There is actually quite a lot to know about these passes, and since I often mention them in my Taiwan travel articles, I’ve decided to write this detailed guide to clarify a number of issues you will face while creating your Taipei itinerary and help you answer the question, “Should I get a Taipei Fun Pass?”

Would I ever buy this pass? Probably not. The reasons are: the passes are kind of complicated (especially figuring out what is and isn’t included), they only save you money if you use them a lot, and personally, I just prefer the flexibility of traveling without a pass and deciding as I go, rather than feeling like I have to use the pass a lot to get my money’s worth.

Some travelers have reported they felt these passes are a waste of money. Yet, the passed remains very popular, and some travelers swear by them.

Quick Links

– Save NTD 100 on your fun pass by signing up for Klook with my referral link first.
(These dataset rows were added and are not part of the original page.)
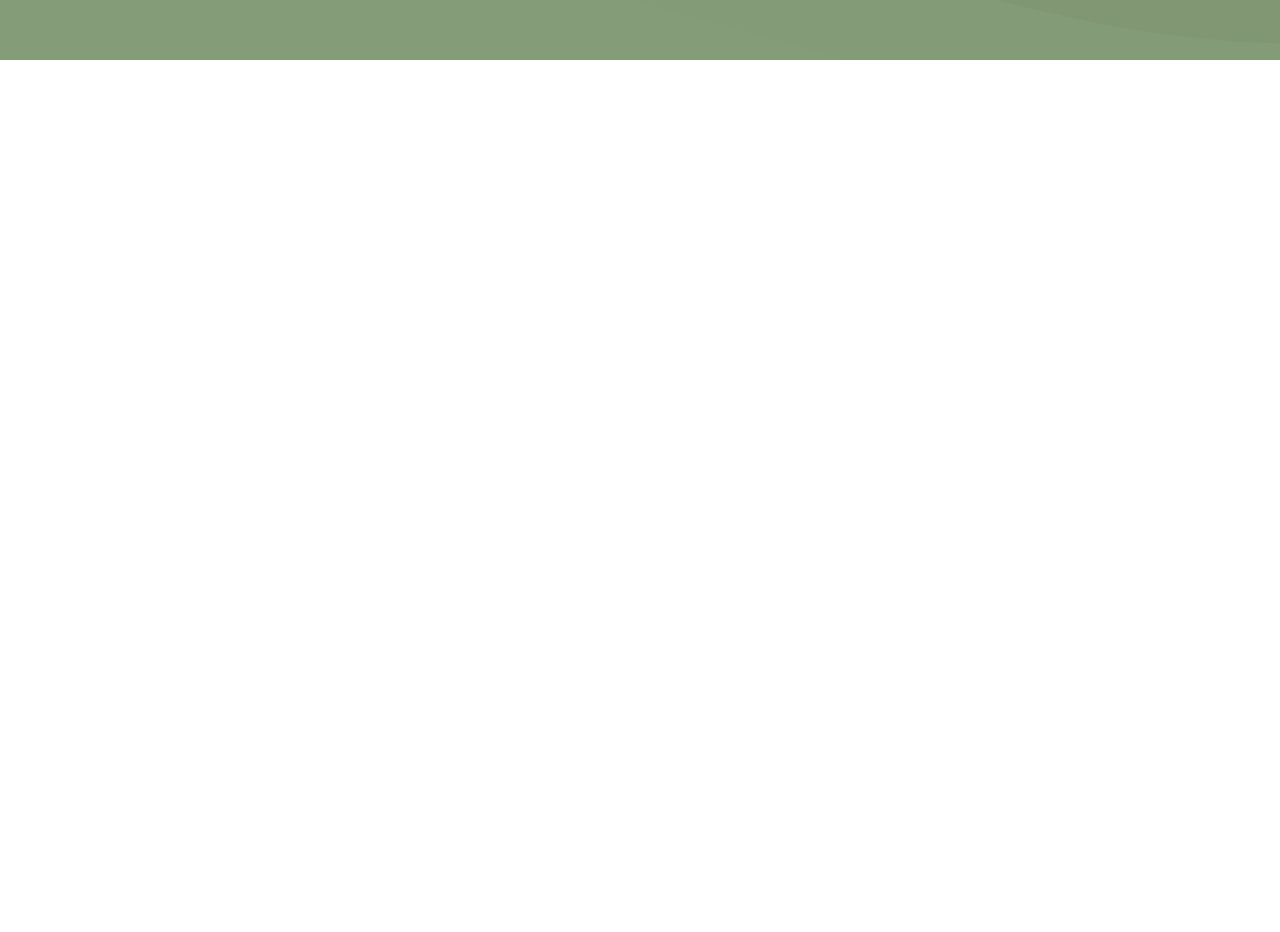
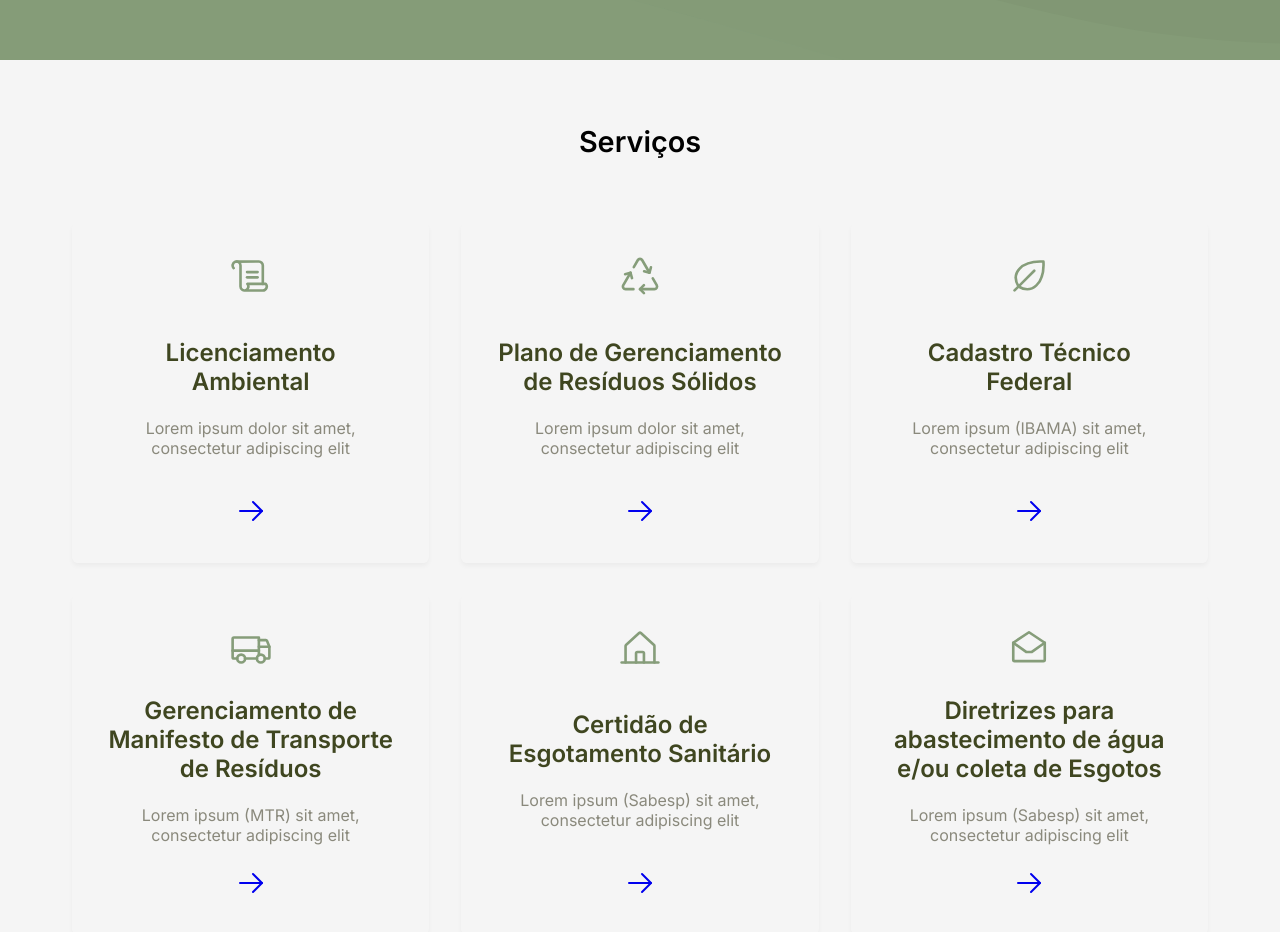
Before and after one commit to bduarte10/site-mutualiza, a Next.js app: page / in a window 1280 px wide. Shown: the part 740-1672 px from the top of the page. Before the commit the page ends 800 px from the top, so only its background shows below. Built offline with nearby package versions, Linux system fonts and the light colour scheme.

Commit message:
feat: adiciona seção de serviço

```diff
--- /dev/null
+++ b/src/components/Services/index.tsx
@@ -0,0 +1,107 @@
+import { ArrowRight, EnvelopeSimpleOpen, HouseLine, Leaf, Recycle, Scroll, Truck } from 'phosphor-react'
+import styles from './services.module.css'
+import Link from 'next/link'
+
+
+
+export function Services() {
+    return (
+
+        <section className={styles.section}>
+            <div className="container">
+                <div className={styles.content}>
+                <div className={styles.content_title}>
+                            <h2>Serviços</h2>
+                        </div>
+                    <div className={styles.content_items}>
+                        <div className={styles.card}>
+
+
+                            <div className={styles.icon}>
+                            <span> <Scroll size={42} /></span>
+                            </div>
+                            <div className={styles.text}>
+                                <h2>Licenciamento Ambiental</h2>
+                                <p>Lorem ipsum dolor sit amet, consectetur adipiscing elit</p>
+                            </div>
+                            <div className={styles.link}>
+                            <Link href="/servicos"><span><ArrowRight size={32} /></span></Link>
+                            </div>
+                        </div>
+
+
+                        <div className={styles.card}>
+                            <div className={styles.icon}>
+                                <span><Recycle size={42} /></span>
+                            </div>
+                            <div className={styles.text}>
+                                <h2>Plano de Gerenciamento de Resíduos Sólidos</h2>
+                                <p>Lorem ipsum dolor sit amet, consectetur adipiscing elit</p>
+                            </div>
+                            <div className={styles.link}>
+                            <Link href="/servicos"><span><ArrowRight size={32} /></span></Link>
+                            </div>
+                        </div>
+
+
+                        <div className={styles.card}>
+                            <div className={styles.icon}>
+                                <span><Leaf size={42} /></span>
+                            </div>
+                            <div className={styles.text}>
+                                <h2>Cadastro Técnico Federal </h2>
+                                <p>Lorem ipsum (IBAMA) sit amet, consectetur adipiscing elit</p>
+                            </div>
+                            <div className={styles.link}>
+                            <Link href="/servicos"><span><ArrowRight size={32} /></span></Link>
+                            </div>
+                        </div>
+
+
+                        <div className={styles.card}>
+                            <div className={styles.icon}>
+                                <span><Truck size={42} /></span>
+                            </div>
+                            <div className={styles.text}>
+                                <h2>Gerenciamento de Manifesto de Transporte de Resíduos </h2>
+                                <p>Lorem ipsum (MTR) sit amet, consectetur adipiscing elit</p>
+                            </div>
+                            <div className={styles.link}>
+                            <Link href="/servicos"><span><ArrowRight size={32} /></span></Link>
+                            </div>
+                        </div>
+
+
+                        <div className={styles.card}>
+                            <div className={styles.icon}>
+                                <span><HouseLine size={42} /></span>
+                            </div>
+                            <div className={styles.text}>
+                                <h2>Certidão de Esgotamento Sanitário</h2>
+                                <p>Lorem ipsum  (Sabesp) sit amet, consectetur adipiscing elit</p>
+                            </div>
+                            <div className={styles.link}>
+                            <Link href="/servicos"><span><ArrowRight size={32} /></span></Link>
+                            </div>
+                        </div>
+
+
+                        <div className={styles.card}>
+                            <div className={styles.icon}>
+                                <span><EnvelopeSimpleOpen size={42} /></span>
+                            </div>
+                            <div className={styles.text}>
+                                <h2>Diretrizes para abastecimento de água e/ou coleta de Esgotos </h2>
+                                <p>Lorem ipsum (Sabesp) sit amet, consectetur adipiscing elit</p>
+                            </div>
+                            <div className={styles.link}>
+                            <Link href="/servicos"><span><ArrowRight size={32} /></span></Link>
+                            </div>
+                        </div>
+                    </div>
+                </div>
+            </div>
+        </section>
+
+    )
+}
--- /dev/null
+++ b/src/components/Services/services.module.css
@@ -0,0 +1,49 @@
+.section {
+  background-color: var(--white);
+}
+
+.content {
+  display: flex;
+  flex-direction: column;
+  align-items: center;
+}
+
+.content_title {
+  padding: 4rem;
+  font-size: 1.2rem;
+}
+
+.content_items {
+  display: grid;
+  grid-template-rows: 1fr 1fr;
+  grid-template-columns: 1fr 1fr 1fr;
+  gap: 2rem;
+  margin-bottom: 4rem;
+}
+
+.card {
+  max-width: 100%;
+  display: flex;
+  flex-direction: column;
+  justify-content: space-between;
+  align-items: center;
+  text-align: center;
+  padding: 2rem;
+  box-shadow: rgba(0, 0, 0, 0.04) 0px 3px 5px;
+  border-radius: 0.4rem;
+}
+
+.text h2 {
+  margin-bottom: 1.4rem;
+  color: var(--secondary);
+}
+
+.text p {
+  margin-bottom: 1.4rem;
+  color: var(--gray);
+}
+
+.icon {
+  color: var(--primary);
+  margin-bottom: 1.4rem;
+}
--- a/src/pages/index.tsx
+++ b/src/pages/index.tsx
@@ -1,5 +1,11 @@
 import { Hero } from '@/components/Hero'
+import { Services } from '@/components/Services'
 
 export default function Home() {
-  return <Hero />
+  return (
+    <>
+    <Hero />
+    <Services/>
+    </>
+  )
 }
```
– Order a Taipei Unlimited Fun Pass and see exactly what is included on it.

– Use this Taipei Fun Pass Calculator to find out if the pass is worth the money for you.

– Order a Taipei Transport Fun Pass on Klook.
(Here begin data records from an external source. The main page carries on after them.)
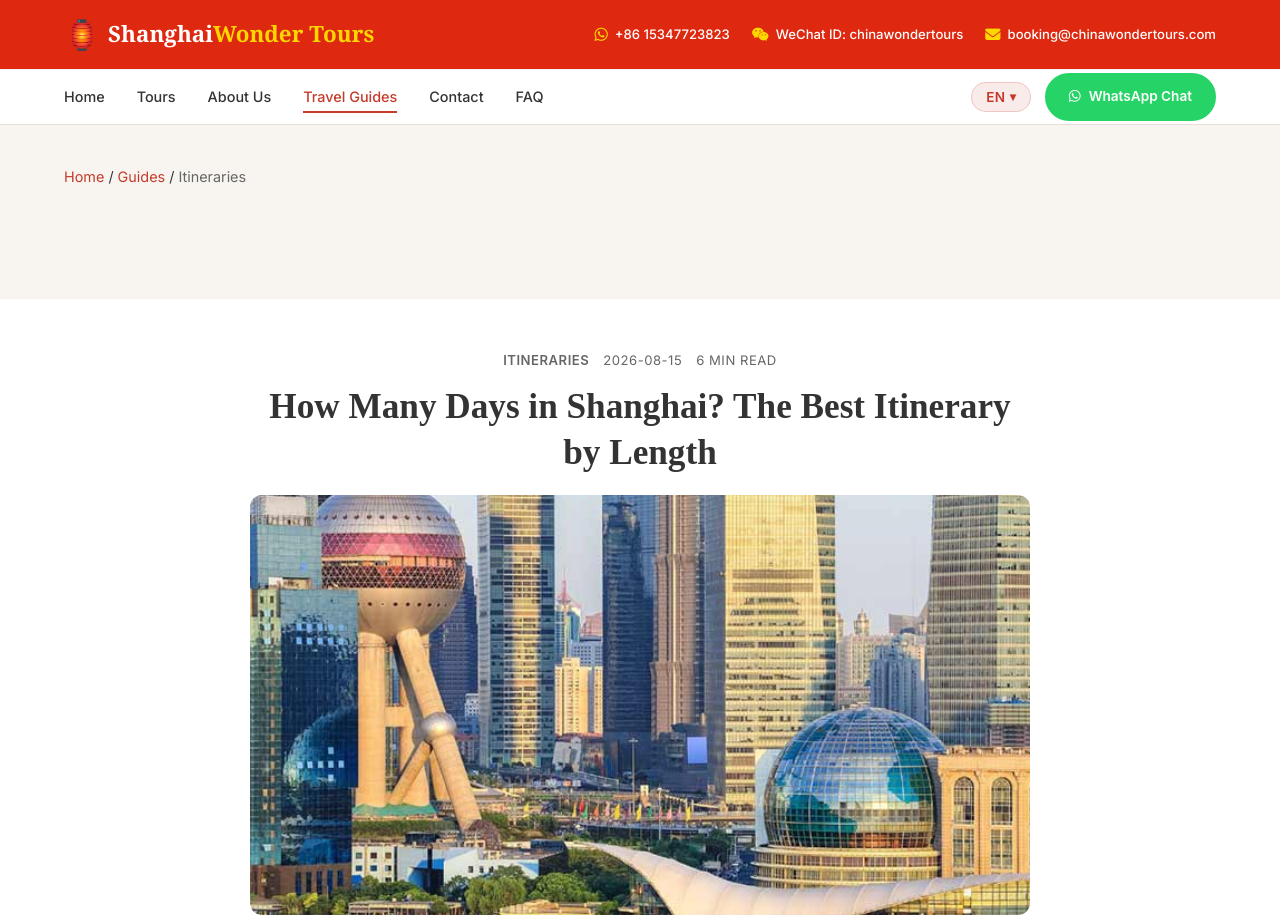
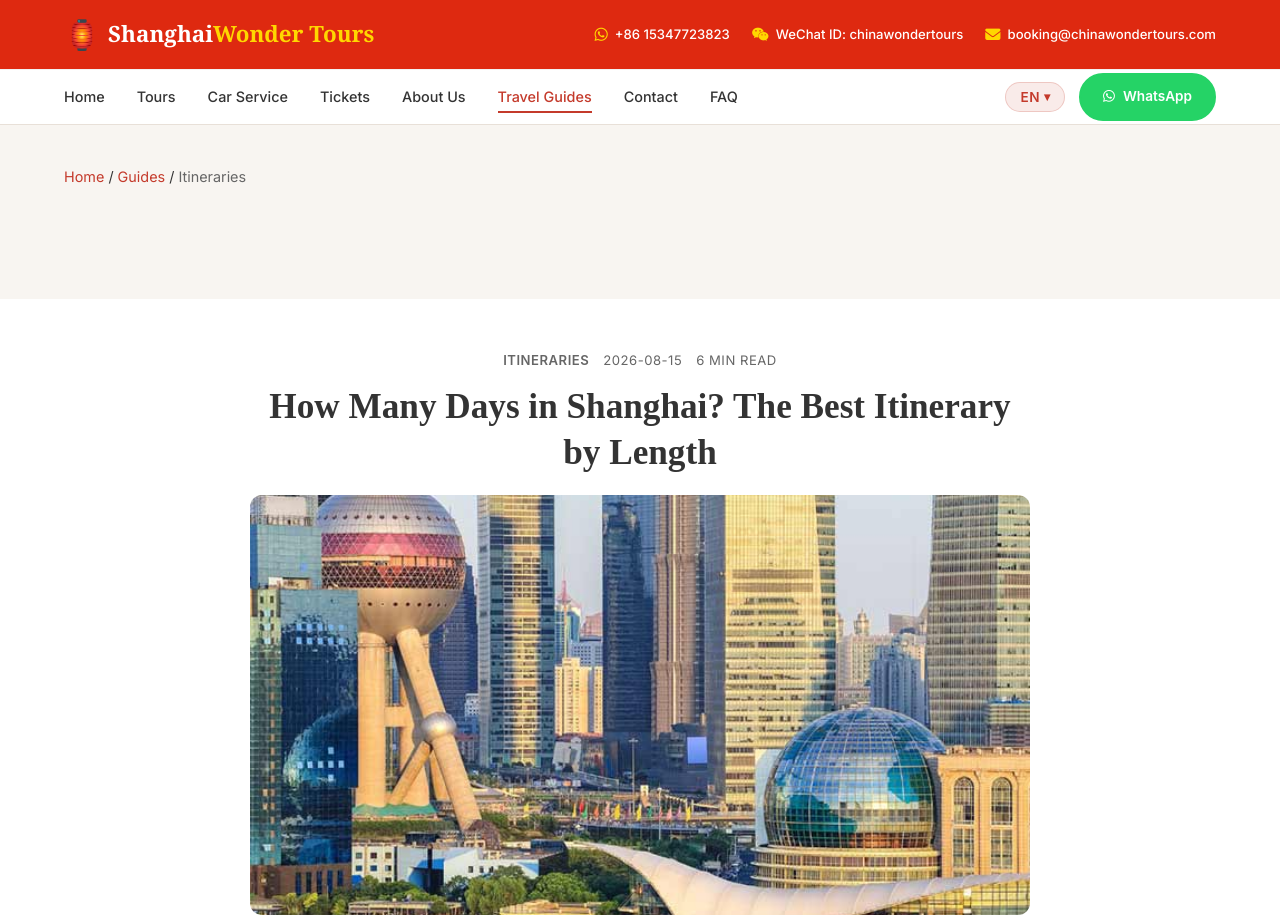
Before and after one commit to elitetravel0309/shanghai-tours-website, a plain HTML site: page blog/how-many-days-in-shanghai.html in a window 1280 px wide. Shown: the top 918 px of the page. Drawn offline with Linux system fonts and the light colour scheme.

Commit message:
Nav update: Shanghai Tours + Car Service + Tickets; WhatsApp text; new pages

```diff
--- a/blog/how-many-days-in-shanghai.html
+++ b/blog/how-many-days-in-shanghai.html
@@ -110,7 +110,9 @@
                     <ul class="nav-list">
 
                         <li><a href="../index.html" class="nav-link" data-i18n="nav.home">Home</a></li>
-                        <li><a href="../tours.html" class="nav-link" data-i18n="nav.tours">Tours</a></li>
+                        <li><a href="../tours.html" class="nav-link" data-i18n="nav.tours">Shanghai Tours</a></li>
+                        <li><a href="../car-service.html" class="nav-link">Car Service</a></li>
+                        <li><a href="../tickets.html" class="nav-link">Tickets</a></li>
                         <li><a href="../about.html" class="nav-link" data-i18n="nav.about">About Us</a></li>
                         <li><a href="../blog.html" class="nav-link active">Travel Guides</a></li>
                         <li><a href="../contact.html" class="nav-link" data-i18n="nav.contact">Contact</a></li>
@@ -123,7 +125,7 @@
                         <span class="lang-current">EN</span>
                         <span class="lang-arrow">▾</span>
                     </button>
-                    <a href="https://wa.me/8615347723823" class="btn btn-success btn-sm" target="_blank" rel="noopener"><i class="fab fa-whatsapp"></i> WhatsApp Chat</a>
+                    <a href="https://wa.me/8615347723823" class="btn btn-success btn-sm" target="_blank" rel="noopener"><i class="fab fa-whatsapp"></i> WhatsApp</a>
                     <button class="hamburger" id="hamburger" aria-label="Menu">
                         <span></span><span></span><span></span>
                     </button>
```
– Order an EasyCard on Klook and see my guide to using EasyCard in Taipei.

What is a Taipei Fun Pass?

Using the Taipei Fun Pass to ride the Maokong Gondola
Ride the Maokong Gondola with your Taipei Fun Pass (picture is of my wife and kids)

The Taipei Fun Pass is a handy little card that gives short term visitors to Taipei a whole lot of convenience, including unlimited MRT and bus rides in Taipei City, New Taipei City, and Keelung (with one exception; see below), entrance to numerous major (and minor) attractions, and free rides on five tourist shuttle buses which travel to dozens of attractions outside of Taipei City.

There is a whole government website dedicated to explaining the Taipei Fun Pass (you might have to switch the setting to English when you land on the page). The page can be a little confusing and overwhelming though, like most government and tourism department websites in Taiwan, so my main goal here is to make all the information about Taipei fun passes 100% clear!

Important Notes– “One day” on all of the following passes is not defined as 24 hours. One day means no matter when you scan the card for the first time (for example entering the MRT or an attraction), the card will be valid for the rest of that day. So whether you scan it at 9 a.m. or 9 p.m., it will only be good until the end of that day.

Make sure to get full use out of your pass by starting it in the morning of your first full day! So if you arrive at the airport late in the day, you might want to wait until the next to to activate your pass.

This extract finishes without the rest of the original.